Bridging Disciplinary Boundaries (January 11 - 14, 2007)
Methods This study draw on data of 1714 parents of 7 to 18-year-old children responding to the Los Angeles Family and Neighborhood Survey (LA. FANS), which is a longitudinal study of families in Los Angeles County, California, and of the neighborhoods in which they live. 16% of sample in this study is parents of foreign-born child. 30% of sample is from non-two-parent family. School/behavior problems, parents were asked if the child has ever had special education need, grade repeated, expelled/suspended, disobedient in school, or trouble with teachers. Besides separate problem variables, an index of school/behavior problem was created by adding up scores of these dichotomy variables.
Results In regression modeling, School mobility, as assessed by reported number of attended schools adjusting to child's grade significantly increases the likelihood of school/behavior problems excepting problem of being expelled/suspended by school, (problem index, co-ef = .36, p<.01, special education need, or= 1.79, p <. 01, grade repeated, or= 2.77, p <. 01, expelled/suspended, or=1.24, p= .25, disobedient, or=1.62. p< .01, trouble with teachers, or= 1.48, p<. 05) and decreases parental education expectation, as how much schooling they expect their child will complete (co-ef = -.45, p <.01). Control variables, non-two-parent family structure and foreign born status, are strongly associated with adverse results on school/behavior problems and parental education expectation. Interestingly, school mobility is the only significant indicator for repeating a grade. Integrating parental involvement, as assessed by reported attendance of PTA/PTO, volunteering or other school events, into initial models, the adverse impact of school mobility has been slightly eliminated, although still significant (co-ef for regression and or for logit regression has changed). Meanwhile, adding parental involvement in regression model, foreign born status is no longer lowing parental education expectation.

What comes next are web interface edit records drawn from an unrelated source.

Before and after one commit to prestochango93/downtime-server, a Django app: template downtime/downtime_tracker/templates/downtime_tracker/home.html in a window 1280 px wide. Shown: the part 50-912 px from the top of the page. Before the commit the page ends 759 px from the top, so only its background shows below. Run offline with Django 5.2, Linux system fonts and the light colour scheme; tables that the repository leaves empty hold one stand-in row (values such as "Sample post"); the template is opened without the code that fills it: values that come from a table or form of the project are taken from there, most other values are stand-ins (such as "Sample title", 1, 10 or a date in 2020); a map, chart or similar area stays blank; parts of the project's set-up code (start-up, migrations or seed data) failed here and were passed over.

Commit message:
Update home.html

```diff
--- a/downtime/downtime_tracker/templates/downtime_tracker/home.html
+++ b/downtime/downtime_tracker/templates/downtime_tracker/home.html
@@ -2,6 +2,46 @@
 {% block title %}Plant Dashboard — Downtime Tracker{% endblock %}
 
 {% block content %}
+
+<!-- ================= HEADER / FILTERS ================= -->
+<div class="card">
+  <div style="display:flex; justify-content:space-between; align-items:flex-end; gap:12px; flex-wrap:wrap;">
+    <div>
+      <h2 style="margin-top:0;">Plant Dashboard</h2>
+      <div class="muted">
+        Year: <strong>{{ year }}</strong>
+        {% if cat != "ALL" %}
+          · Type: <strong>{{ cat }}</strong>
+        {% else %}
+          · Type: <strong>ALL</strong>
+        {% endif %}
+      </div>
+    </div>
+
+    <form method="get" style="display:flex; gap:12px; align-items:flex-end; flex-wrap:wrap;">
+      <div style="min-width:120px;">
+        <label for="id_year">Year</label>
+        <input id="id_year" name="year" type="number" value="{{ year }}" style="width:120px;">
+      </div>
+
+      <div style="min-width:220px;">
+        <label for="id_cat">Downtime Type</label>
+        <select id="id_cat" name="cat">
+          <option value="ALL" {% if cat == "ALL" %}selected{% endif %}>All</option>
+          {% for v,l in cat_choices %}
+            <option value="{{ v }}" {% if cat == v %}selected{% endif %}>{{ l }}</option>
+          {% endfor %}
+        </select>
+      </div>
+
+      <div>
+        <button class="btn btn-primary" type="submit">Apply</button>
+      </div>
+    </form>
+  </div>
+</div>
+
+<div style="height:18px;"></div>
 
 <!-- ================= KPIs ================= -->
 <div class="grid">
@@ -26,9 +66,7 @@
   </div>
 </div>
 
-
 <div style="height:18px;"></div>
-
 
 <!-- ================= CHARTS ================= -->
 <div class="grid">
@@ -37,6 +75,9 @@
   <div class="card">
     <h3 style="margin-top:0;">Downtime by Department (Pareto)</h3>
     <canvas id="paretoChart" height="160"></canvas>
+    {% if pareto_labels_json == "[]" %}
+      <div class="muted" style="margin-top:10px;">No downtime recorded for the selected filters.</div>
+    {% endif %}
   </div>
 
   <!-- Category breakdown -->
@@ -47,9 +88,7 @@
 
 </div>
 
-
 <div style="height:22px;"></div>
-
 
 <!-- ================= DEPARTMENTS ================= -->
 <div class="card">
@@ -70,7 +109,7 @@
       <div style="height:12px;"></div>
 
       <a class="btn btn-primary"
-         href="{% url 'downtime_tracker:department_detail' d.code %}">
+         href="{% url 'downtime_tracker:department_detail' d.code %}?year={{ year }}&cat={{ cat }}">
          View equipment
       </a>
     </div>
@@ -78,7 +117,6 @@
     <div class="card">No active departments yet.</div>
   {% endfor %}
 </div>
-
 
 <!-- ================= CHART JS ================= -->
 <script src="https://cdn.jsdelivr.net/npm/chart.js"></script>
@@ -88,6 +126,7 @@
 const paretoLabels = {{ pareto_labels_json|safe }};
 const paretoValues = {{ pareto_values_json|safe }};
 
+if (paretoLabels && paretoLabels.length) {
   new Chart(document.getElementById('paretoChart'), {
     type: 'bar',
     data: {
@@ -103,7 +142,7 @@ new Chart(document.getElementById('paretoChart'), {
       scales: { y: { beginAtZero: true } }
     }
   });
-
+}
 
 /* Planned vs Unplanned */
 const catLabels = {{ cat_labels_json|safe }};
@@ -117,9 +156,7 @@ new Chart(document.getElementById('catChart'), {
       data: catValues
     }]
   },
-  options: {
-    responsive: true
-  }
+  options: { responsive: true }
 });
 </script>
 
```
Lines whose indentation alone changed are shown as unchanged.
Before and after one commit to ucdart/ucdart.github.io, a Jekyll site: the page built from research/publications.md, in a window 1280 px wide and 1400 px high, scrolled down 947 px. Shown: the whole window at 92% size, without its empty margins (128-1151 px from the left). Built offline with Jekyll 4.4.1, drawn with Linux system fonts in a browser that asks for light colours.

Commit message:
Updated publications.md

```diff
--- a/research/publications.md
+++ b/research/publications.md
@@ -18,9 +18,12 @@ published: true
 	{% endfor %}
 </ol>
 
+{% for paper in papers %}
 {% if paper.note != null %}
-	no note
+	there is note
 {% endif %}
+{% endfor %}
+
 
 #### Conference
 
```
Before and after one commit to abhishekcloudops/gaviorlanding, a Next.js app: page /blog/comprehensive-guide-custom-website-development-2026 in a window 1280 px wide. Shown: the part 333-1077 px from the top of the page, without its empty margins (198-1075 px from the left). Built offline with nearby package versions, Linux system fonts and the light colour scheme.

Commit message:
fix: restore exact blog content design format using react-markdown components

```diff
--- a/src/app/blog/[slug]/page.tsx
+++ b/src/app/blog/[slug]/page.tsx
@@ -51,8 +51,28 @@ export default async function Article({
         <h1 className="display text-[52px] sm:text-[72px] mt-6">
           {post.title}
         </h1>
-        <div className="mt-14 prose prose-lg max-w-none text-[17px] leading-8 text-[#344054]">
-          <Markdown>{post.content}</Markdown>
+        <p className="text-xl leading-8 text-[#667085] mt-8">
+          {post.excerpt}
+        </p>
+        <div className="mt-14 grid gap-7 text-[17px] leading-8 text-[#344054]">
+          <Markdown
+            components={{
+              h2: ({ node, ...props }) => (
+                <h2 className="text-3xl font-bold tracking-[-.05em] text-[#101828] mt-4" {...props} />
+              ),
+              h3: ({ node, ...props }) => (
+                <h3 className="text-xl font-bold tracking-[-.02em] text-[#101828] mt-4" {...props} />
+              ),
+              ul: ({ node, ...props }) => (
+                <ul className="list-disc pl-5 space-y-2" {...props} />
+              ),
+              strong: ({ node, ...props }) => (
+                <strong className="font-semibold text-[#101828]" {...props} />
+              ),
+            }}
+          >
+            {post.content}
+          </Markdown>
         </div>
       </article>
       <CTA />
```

Implication Frequent school mobility is strongly associated with an increasing likelihood of several school/behavior problems, and a drop of parental education for their child. Particularly, school mobility significantly increases the likelihood of repeating a grade. Parental involvement shows inverse impact on school/behavior problems and parental education expectation. School personnel, including school social workers, should pay attention to special needs of new coming transferred students, particularly for evaluating and grade setting during school translation. Moreover, schools should encourage parent involvement which could reduce potential problems.